By Scott HIlgendorff / Cowboys of the Cross
National Day of the Cowboy is our chance to celebrate the cowboy culture and its rich and storied history from the expansion of the America west to the rise of ranching and rodeo. That event is celebrating at the end of every July through the efforts of a non-profit organization that even received recognition for the day from the federal government.
It’s a time to celebrate who we are as cowboys whether it’s the ranch foreman or the rodeo rider. And regardless of the profession, both sides of the industry come with strong cultural identities and a sense of pride. Most of us live and breathe what it means to be a ranch or rodeo cowboy. We may also see ourselves as fathers and mothers or artists and leather workers. The biggest parts of our lives often become what defines us and how we see and describe ourselves. There is such uniqueness to the professions in rodeo and ranch work that we adopt many parts of those lifestyles into our home lives from how we decorate to the pictures we put on the wall. We surround ourselves with paraphernalia that represents the cowboy culture.
But what about our Christianity?
Many of us do the same things, particularly with the image of a cross from one hanging around our necks to one hanging on the wall in our homes. Who we are in Christ should be the most important way we see ourselves because of our understanding of what it means to be a Christian.
1Peter 2:9 But you are a chosen people, a royal priesthood, a holy nation, God’s special possession, that you may declare the praises of him who called you out of darkness into his wonderful light.
Wow, that’s just part of who I am as a follower of Jesus, forgiven for my sin by a saving faith in Jesus. By believing who Jesus was and is and by repenting of my sin and asking to be forgiven, I’m made right before God and seen by Him in the way Peter describes in that verse. Any sin, big or small in our eyes equally separates us from God. But through that saving faith in Jesus, we no longer face God’s judgment and wrath that condemns us to Hell, but are given a perfect eternity in Heaven.
When our faith is real, we begin to see ourselves more like Jesus and less like we used to be. We have a desire to become more like Jesus, learning from the Bible what’s asked of us and wanting to do that, not because it can earn us any more than the salvation we’ve received but because of our understanding of what has been given to us. How can we not want to be more like the one who saved us?

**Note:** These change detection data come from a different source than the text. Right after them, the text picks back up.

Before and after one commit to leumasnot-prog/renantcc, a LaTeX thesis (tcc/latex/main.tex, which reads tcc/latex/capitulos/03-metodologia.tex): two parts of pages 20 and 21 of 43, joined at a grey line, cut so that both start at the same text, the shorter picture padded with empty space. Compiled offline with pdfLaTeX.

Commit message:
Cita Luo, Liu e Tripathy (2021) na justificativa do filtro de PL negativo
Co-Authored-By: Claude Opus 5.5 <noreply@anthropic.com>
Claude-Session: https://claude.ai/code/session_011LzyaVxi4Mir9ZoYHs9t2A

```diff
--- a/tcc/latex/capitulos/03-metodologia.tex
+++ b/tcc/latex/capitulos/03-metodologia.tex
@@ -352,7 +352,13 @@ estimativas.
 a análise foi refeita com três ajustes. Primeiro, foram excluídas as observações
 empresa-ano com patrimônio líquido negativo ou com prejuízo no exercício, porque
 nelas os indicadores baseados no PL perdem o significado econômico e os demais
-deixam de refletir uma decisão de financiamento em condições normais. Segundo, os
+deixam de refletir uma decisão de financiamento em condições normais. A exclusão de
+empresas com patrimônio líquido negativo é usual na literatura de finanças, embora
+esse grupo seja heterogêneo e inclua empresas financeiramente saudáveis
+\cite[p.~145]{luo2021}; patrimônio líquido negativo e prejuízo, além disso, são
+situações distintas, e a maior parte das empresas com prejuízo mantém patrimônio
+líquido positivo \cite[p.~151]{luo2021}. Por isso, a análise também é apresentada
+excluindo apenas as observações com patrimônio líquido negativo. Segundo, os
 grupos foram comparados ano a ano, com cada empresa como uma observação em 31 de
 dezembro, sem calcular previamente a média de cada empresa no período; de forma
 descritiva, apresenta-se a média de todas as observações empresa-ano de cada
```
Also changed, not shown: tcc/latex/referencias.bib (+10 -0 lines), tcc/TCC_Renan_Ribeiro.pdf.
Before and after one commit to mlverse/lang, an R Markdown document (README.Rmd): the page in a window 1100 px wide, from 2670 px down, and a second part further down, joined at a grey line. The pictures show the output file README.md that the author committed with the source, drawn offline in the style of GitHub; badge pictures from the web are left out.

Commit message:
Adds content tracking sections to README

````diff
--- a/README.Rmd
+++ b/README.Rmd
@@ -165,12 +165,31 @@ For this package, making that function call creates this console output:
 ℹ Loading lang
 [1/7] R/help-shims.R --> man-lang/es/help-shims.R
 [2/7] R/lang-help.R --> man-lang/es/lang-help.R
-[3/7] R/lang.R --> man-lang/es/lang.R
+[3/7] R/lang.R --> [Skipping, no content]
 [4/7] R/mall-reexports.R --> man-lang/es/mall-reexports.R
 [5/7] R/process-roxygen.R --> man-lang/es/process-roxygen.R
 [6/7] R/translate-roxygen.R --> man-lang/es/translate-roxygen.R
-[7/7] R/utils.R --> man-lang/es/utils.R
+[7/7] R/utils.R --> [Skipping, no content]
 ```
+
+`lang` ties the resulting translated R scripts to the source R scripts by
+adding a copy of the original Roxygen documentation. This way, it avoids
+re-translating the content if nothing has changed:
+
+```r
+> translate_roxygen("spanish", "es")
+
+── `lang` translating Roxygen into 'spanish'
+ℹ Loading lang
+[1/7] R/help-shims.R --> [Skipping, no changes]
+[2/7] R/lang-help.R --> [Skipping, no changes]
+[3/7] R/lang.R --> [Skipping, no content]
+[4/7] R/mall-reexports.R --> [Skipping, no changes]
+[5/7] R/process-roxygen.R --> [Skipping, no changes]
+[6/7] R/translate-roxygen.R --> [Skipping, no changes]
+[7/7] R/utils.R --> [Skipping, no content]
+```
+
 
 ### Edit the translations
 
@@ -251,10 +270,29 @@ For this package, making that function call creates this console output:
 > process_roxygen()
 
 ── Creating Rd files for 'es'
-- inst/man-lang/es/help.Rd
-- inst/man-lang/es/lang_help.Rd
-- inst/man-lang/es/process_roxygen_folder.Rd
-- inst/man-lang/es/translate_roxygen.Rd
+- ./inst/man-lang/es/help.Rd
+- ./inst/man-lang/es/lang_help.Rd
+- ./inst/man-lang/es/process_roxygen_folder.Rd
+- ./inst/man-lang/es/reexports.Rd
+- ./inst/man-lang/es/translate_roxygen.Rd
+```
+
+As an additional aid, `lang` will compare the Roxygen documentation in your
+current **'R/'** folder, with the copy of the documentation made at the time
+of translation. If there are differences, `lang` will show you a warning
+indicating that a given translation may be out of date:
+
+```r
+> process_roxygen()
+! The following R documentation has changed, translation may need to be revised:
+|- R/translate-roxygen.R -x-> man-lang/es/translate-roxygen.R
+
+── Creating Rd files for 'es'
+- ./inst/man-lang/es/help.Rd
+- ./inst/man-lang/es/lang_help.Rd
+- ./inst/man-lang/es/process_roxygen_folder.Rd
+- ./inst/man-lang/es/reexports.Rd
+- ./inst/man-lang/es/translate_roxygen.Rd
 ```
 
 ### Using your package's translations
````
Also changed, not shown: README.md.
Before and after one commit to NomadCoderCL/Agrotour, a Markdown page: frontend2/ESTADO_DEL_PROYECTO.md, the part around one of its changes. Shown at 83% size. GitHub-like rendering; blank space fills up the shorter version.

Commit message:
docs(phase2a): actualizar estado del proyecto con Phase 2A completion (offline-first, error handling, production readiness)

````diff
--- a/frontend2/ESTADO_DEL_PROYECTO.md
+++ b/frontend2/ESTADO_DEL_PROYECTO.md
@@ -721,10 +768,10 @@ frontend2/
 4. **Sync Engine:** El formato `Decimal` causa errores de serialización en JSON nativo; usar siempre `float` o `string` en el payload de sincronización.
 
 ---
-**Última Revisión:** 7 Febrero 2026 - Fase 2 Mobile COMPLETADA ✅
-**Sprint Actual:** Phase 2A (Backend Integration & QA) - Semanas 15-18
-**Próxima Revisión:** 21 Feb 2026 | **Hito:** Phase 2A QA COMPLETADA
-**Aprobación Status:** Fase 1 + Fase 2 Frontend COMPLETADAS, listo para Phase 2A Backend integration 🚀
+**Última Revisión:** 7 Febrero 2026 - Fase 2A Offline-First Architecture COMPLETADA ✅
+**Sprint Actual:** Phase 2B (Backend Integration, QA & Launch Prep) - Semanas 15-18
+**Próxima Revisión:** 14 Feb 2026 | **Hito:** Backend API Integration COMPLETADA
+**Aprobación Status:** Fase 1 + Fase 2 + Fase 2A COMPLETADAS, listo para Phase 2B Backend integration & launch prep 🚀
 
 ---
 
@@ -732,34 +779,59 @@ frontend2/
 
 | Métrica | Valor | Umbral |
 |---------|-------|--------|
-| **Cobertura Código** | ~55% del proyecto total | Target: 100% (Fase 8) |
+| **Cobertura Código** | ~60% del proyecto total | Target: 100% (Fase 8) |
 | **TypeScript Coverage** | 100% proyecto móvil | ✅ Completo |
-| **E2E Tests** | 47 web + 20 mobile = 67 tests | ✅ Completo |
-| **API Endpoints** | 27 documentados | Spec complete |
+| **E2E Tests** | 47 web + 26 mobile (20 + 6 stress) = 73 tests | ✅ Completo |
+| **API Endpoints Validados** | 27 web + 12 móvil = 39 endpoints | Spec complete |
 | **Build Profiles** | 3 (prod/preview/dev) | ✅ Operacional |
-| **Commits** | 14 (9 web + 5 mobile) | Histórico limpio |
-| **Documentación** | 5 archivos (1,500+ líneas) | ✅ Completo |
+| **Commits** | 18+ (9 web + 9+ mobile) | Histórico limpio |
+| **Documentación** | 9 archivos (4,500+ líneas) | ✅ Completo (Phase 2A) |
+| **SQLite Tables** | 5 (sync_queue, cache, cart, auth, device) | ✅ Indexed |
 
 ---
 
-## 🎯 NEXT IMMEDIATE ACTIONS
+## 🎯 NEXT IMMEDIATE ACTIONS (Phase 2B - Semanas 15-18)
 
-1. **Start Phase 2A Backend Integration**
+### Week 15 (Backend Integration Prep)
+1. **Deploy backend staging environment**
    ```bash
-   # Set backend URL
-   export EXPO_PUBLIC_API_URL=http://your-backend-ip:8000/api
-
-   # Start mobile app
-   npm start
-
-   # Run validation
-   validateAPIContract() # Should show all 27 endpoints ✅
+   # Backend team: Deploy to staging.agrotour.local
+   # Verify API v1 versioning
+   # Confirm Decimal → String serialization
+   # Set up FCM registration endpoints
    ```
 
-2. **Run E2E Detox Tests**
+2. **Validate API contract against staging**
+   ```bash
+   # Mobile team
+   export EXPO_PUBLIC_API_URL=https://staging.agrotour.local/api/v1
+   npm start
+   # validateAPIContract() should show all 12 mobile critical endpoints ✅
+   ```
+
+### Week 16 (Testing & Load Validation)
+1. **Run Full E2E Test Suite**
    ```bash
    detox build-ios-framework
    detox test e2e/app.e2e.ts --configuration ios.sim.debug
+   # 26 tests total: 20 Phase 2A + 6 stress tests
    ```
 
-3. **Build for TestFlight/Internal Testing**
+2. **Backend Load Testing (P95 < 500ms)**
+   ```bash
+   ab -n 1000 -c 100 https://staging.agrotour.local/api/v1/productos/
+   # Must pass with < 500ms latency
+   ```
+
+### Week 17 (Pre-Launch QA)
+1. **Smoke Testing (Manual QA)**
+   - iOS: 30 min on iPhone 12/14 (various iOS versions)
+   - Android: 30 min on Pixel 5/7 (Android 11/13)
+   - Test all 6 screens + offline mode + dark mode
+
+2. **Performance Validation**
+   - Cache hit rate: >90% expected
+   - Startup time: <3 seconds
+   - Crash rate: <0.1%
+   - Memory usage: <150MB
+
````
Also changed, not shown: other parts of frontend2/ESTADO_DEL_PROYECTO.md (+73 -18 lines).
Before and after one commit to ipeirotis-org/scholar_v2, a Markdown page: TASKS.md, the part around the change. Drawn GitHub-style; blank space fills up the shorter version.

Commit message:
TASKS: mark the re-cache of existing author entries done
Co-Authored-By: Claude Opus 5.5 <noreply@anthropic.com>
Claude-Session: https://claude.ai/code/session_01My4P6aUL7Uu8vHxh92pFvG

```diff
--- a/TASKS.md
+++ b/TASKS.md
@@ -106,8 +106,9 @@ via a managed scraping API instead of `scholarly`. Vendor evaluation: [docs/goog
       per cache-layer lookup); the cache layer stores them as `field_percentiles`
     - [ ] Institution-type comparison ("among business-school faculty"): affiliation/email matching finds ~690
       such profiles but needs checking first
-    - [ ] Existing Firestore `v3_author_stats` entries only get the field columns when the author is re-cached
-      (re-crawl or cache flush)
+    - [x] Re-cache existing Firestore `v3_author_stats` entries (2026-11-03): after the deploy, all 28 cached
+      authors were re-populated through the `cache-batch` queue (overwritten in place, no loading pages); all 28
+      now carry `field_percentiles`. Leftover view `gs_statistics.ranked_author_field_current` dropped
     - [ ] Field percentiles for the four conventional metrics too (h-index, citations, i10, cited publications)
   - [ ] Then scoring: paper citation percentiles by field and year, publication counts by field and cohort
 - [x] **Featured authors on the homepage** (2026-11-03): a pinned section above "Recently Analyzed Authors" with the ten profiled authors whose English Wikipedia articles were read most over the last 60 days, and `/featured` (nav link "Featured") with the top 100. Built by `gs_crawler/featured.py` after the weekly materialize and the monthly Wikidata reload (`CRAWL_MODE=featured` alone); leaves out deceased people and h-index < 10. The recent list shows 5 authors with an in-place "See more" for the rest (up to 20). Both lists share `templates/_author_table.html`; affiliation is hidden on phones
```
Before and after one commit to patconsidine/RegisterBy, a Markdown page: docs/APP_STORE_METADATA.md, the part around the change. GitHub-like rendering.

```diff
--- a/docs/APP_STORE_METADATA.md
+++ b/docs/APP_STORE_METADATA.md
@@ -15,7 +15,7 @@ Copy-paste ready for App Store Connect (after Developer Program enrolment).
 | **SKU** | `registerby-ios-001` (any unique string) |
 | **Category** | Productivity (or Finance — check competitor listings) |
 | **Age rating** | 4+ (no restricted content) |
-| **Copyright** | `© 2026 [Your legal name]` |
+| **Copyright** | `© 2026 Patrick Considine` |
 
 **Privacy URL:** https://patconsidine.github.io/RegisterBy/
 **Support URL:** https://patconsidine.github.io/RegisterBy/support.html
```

We may start to make different choices in how we live or treat people, but we don’t give up being cowboys; instead, we become something more with the Holy Spirit working within us.
Part 7 of 7 The Company You Keep
By Scott Hilgendorff / Cowboys of the Cross
The cowboy crowd in particular doesn’t seem to be fans of being told what to do.
But one of the reasons we’re asked to be intentional about who we spend time with is because of Jesus’s command we know as The Great Commission.
Matthew 28:19-20“Therefore go and make disciples of all nations, baptizing them in the name of the Father and of the Son and of the Holy Spirit, and teaching them to obey everything I have commanded you. And surely I am with you always, to the very end of the age.”
Being surrounded by like-minded and experienced Christians can help us grow in our faith and can help us stay strong as we interact with the world around us to tell them about Jesus.
It’s one of a handful of very specific commands that Jesus gives along with a command to love others.
One of the most loving things we can do is tell them about Jesus.
As Christians, followers of Christ, we know that our sin separates us from God and that God is going to condemn it. We also know he made a way for all of us to be in His presence and that was through the death of Jesus on the cross. Jesus came to live perfectly among us but most importantly to be sacrificed to take the punishment meant for our sin so we could enter into Heaven and be with God.
God won’t let us in our presence as sinners but through a faith in Jesus, who he was and what he did for us on the cross and by repenting of our sin and asking to be forgiven of it, God will no longer see the sin our lives. Instead, He sees us as perfect.
Anyone who works with bulls, cattle or horses knows how easy it can be to be brought to sin in the form of anger so we rely on what we understand as grace—God’s forgiveness even though we don’t deserve it. We can’t earn it, we can only receive it from Jesus. But knowing we have this forgiveness should compel us to want others to have it too.
This is why as Christians, Jesus commands us to tell others about him but he also commands us to disciple others. As we are discipled, we also should be discipling others—teaching them what we know from Scripture.
We look back to earlier in Mark and see the work of being discipled begin.
Matthew 4:18-20 As Jesus was walking beside the Sea of Galilee, he saw two brothers, Simon called Peter and his brother Andrew. They were casting a net into the lake, for they were fishermen. 19 “Come, follow me,” Jesus said, “and I will send you out to fish for people.” 20 At once they left their nets and followed him.
The reason he called them to follow him was so that he could equip them to go out there and lead others to that saving faith in him so that they also could be trained and equipped. The very first disciple was called almost 2,000 years ago. You now being asked to do the same comes because someone shared the gospel and discipled me while somone else had shared the gospel and discipled that person and so on and so on stretching back all the way to that day Jesus called Peter and Andrew to walk away from their boats.
How cool is that?